Menthol Cigarettes Associated With Higher Stroke Risk

Smokers of menthol cigarettes are more than twice as likely to suffer a stroke than regular cigarette users according to the results of a study published this month in the Archives of Internal Medicine.

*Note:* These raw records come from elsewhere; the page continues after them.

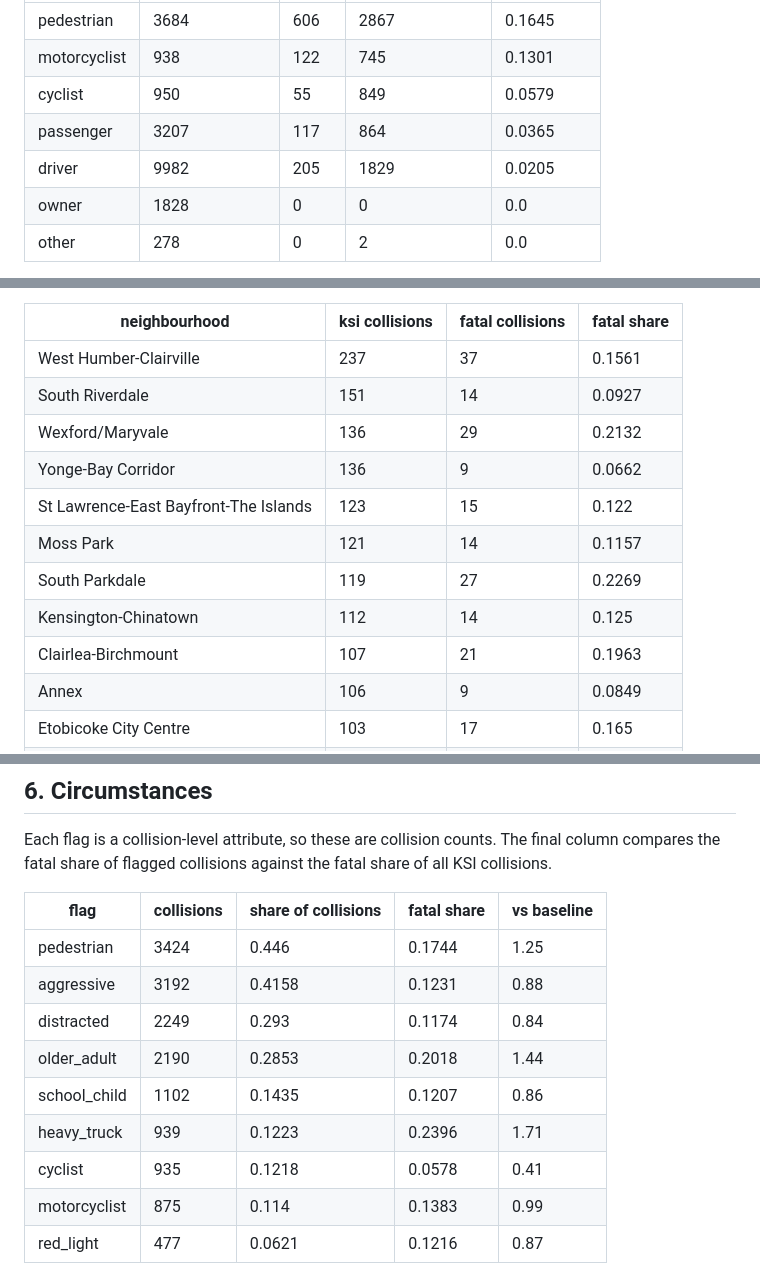
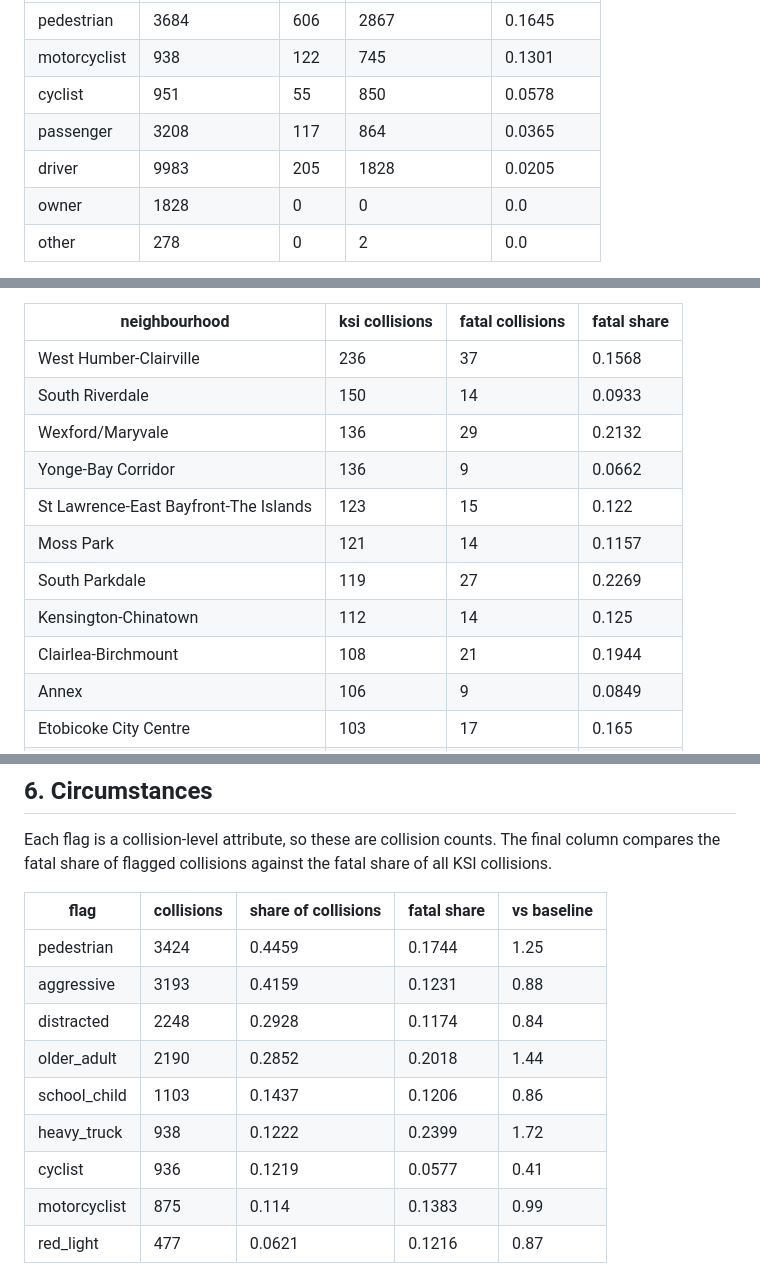
Before and after one commit to NiliRahmani/toronto-ksi-collisions, a Markdown page: results/ksi_report.md, 3 parts joined by grey strips. Rendered like a GitHub page.

```diff
--- a/results/ksi_report.md
+++ b/results/ksi_report.md
@@ -99,9 +99,9 @@ A pedestrian involved in a KSI collision dies 8 times as often as a driver invol
 |---|---|---|---|---|
 | pedestrian | 3684 | 606 | 2867 | 0.1645 |
 | motorcyclist | 938 | 122 | 745 | 0.1301 |
-| cyclist | 950 | 55 | 849 | 0.0579 |
-| passenger | 3207 | 117 | 864 | 0.0365 |
-| driver | 9982 | 205 | 1829 | 0.0205 |
+| cyclist | 951 | 55 | 850 | 0.0578 |
+| passenger | 3208 | 117 | 864 | 0.0365 |
+| driver | 9983 | 205 | 1828 | 0.0205 |
 | owner | 1828 | 0 | 0 | 0.0 |
 | other | 278 | 0 | 2 | 0.0 |
 
@@ -121,15 +121,15 @@ The neighbourhood ranking is deliberately reported as counts and not as a risk r
 
 | neighbourhood | ksi collisions | fatal collisions | fatal share |
 |---|---|---|---|
-| West Humber-Clairville | 237 | 37 | 0.1561 |
-| South Riverdale | 151 | 14 | 0.0927 |
+| West Humber-Clairville | 236 | 37 | 0.1568 |
+| South Riverdale | 150 | 14 | 0.0933 |
 | Wexford/Maryvale | 136 | 29 | 0.2132 |
 | Yonge-Bay Corridor | 136 | 9 | 0.0662 |
 | St Lawrence-East Bayfront-The Islands | 123 | 15 | 0.122 |
 | Moss Park | 121 | 14 | 0.1157 |
 | South Parkdale | 119 | 27 | 0.2269 |
 | Kensington-Chinatown | 112 | 14 | 0.125 |
-| Clairlea-Birchmount | 107 | 21 | 0.1963 |
+| Clairlea-Birchmount | 108 | 21 | 0.1944 |
 | Annex | 106 | 9 | 0.0849 |
 | Etobicoke City Centre | 103 | 17 | 0.165 |
 | York University Heights | 100 | 16 | 0.16 |
@@ -143,13 +143,13 @@ Each flag is a collision-level attribute, so these are collision counts. The fin
 
 | flag | collisions | share of collisions | fatal share | vs baseline |
 |---|---|---|---|---|
-| pedestrian | 3424 | 0.446 | 0.1744 | 1.25 |
-| aggressive | 3192 | 0.4158 | 0.1231 | 0.88 |
-| distracted | 2249 | 0.293 | 0.1174 | 0.84 |
-| older_adult | 2190 | 0.2853 | 0.2018 | 1.44 |
-| school_child | 1102 | 0.1435 | 0.1207 | 0.86 |
-| heavy_truck | 939 | 0.1223 | 0.2396 | 1.71 |
-| cyclist | 935 | 0.1218 | 0.0578 | 0.41 |
+| pedestrian | 3424 | 0.4459 | 0.1744 | 1.25 |
+| aggressive | 3193 | 0.4159 | 0.1231 | 0.88 |
+| distracted | 2248 | 0.2928 | 0.1174 | 0.84 |
+| older_adult | 2190 | 0.2852 | 0.2018 | 1.44 |
+| school_child | 1103 | 0.1437 | 0.1206 | 0.86 |
+| heavy_truck | 938 | 0.1222 | 0.2399 | 1.72 |
+| cyclist | 936 | 0.1219 | 0.0577 | 0.41 |
 | motorcyclist | 875 | 0.114 | 0.1383 | 0.99 |
 | red_light | 477 | 0.0621 | 0.1216 | 0.87 |
 
```
Also changed, not shown: other parts of results/ksi_report.md (+15 -15 lines), assets/hour_of_day.png, assets/neighbourhoods.png, assets/road_user_fatality.png, assets/trend.png, 13 other files.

The research, conducted by Dr Nicholas Vozoris of the Department of Medicine, St Michael’s Hospital, Toronto, involved the study of more than 5,000 smokers from the 2001-2008 NHANES study. Around a quarter of study participants normally smoked mentholated cigarettes.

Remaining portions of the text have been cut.